# Task statement
Give the number of lines below with "models" in them, leaving out anything else.

# Given entries
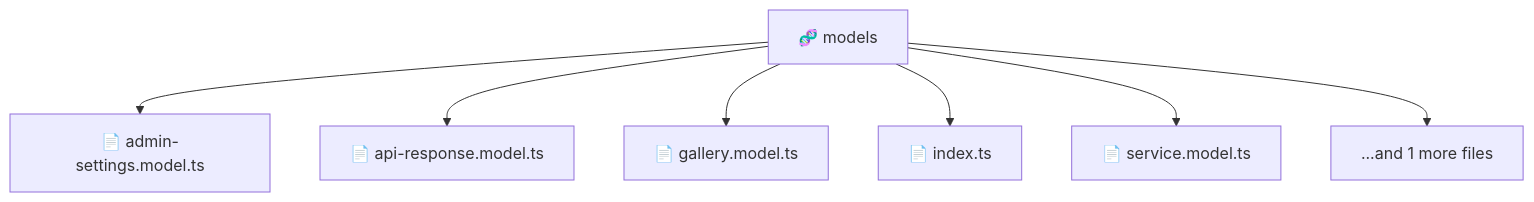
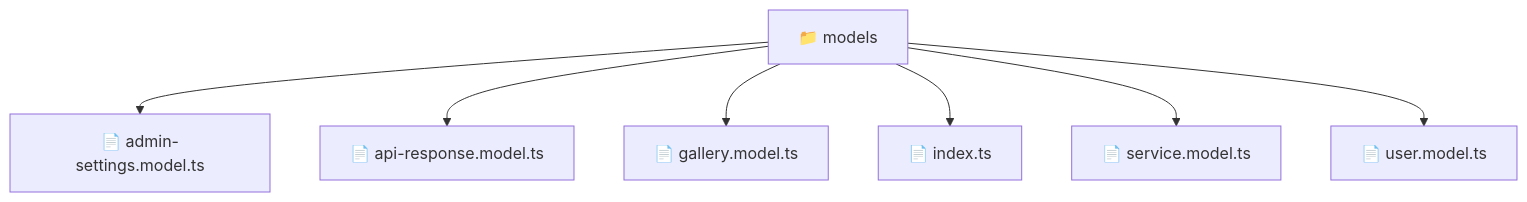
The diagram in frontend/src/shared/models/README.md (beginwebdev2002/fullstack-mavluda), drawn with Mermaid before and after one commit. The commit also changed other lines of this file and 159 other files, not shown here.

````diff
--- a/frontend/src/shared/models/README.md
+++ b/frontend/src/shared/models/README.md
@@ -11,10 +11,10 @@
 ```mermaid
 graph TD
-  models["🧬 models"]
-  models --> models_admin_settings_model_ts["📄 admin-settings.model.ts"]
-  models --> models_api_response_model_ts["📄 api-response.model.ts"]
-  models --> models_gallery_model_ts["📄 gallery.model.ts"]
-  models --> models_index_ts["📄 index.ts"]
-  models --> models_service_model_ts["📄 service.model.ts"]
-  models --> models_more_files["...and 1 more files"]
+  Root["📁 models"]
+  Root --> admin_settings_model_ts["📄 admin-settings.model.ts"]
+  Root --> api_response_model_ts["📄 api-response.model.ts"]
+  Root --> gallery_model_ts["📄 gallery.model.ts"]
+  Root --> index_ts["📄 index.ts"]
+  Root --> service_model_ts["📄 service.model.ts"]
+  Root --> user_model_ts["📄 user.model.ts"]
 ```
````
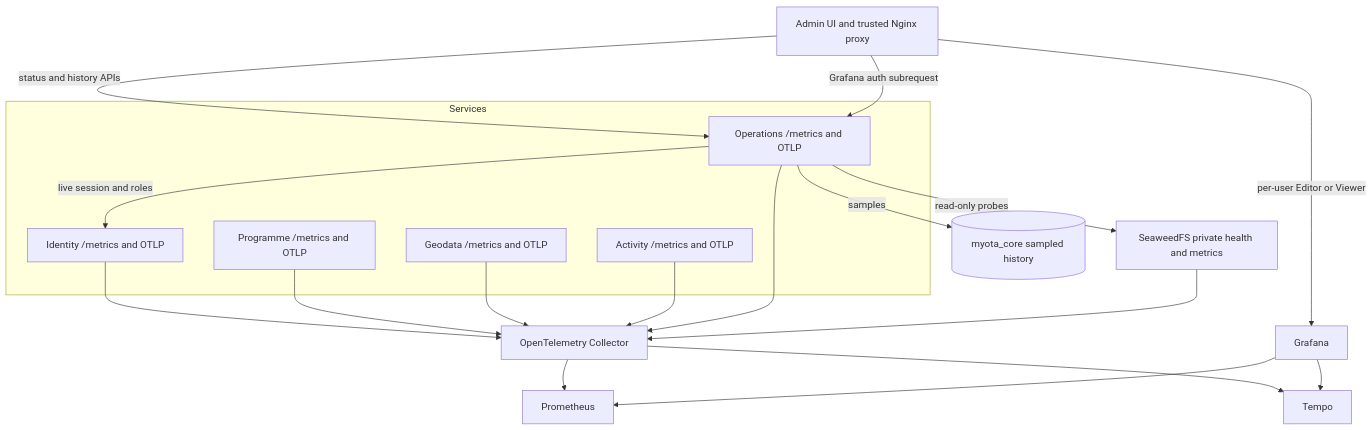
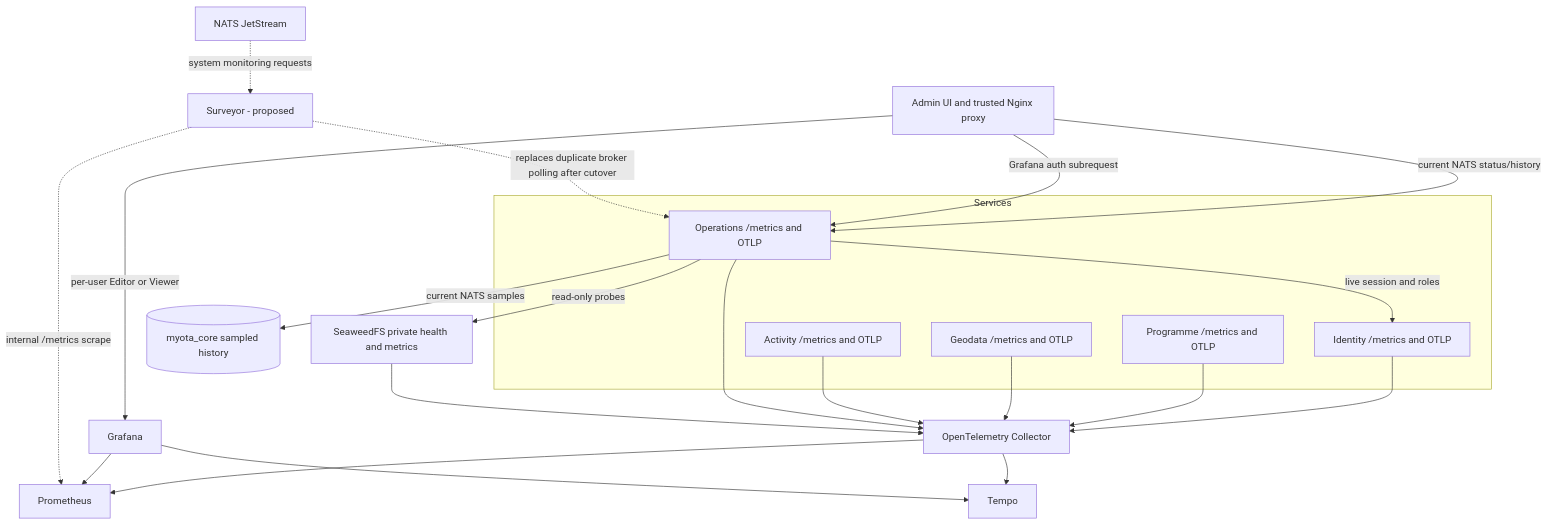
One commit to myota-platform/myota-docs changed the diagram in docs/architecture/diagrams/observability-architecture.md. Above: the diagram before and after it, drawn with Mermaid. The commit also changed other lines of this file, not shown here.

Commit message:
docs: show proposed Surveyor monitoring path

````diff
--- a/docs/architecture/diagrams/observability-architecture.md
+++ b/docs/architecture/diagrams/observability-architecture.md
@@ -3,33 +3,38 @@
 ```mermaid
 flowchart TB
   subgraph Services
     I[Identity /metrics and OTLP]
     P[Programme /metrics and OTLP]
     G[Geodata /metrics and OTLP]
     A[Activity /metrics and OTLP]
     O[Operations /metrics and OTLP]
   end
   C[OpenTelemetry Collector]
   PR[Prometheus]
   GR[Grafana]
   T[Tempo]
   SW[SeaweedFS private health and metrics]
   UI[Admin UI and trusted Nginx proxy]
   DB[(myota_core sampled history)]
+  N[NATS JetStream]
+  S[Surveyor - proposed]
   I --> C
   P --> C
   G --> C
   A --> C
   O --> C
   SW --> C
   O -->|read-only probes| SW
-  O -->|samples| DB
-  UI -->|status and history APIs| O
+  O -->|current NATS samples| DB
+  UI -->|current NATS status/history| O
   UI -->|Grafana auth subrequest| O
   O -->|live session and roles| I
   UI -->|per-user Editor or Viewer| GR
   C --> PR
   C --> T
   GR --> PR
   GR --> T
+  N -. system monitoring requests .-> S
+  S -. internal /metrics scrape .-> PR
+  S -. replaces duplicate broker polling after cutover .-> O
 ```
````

# Written answer
11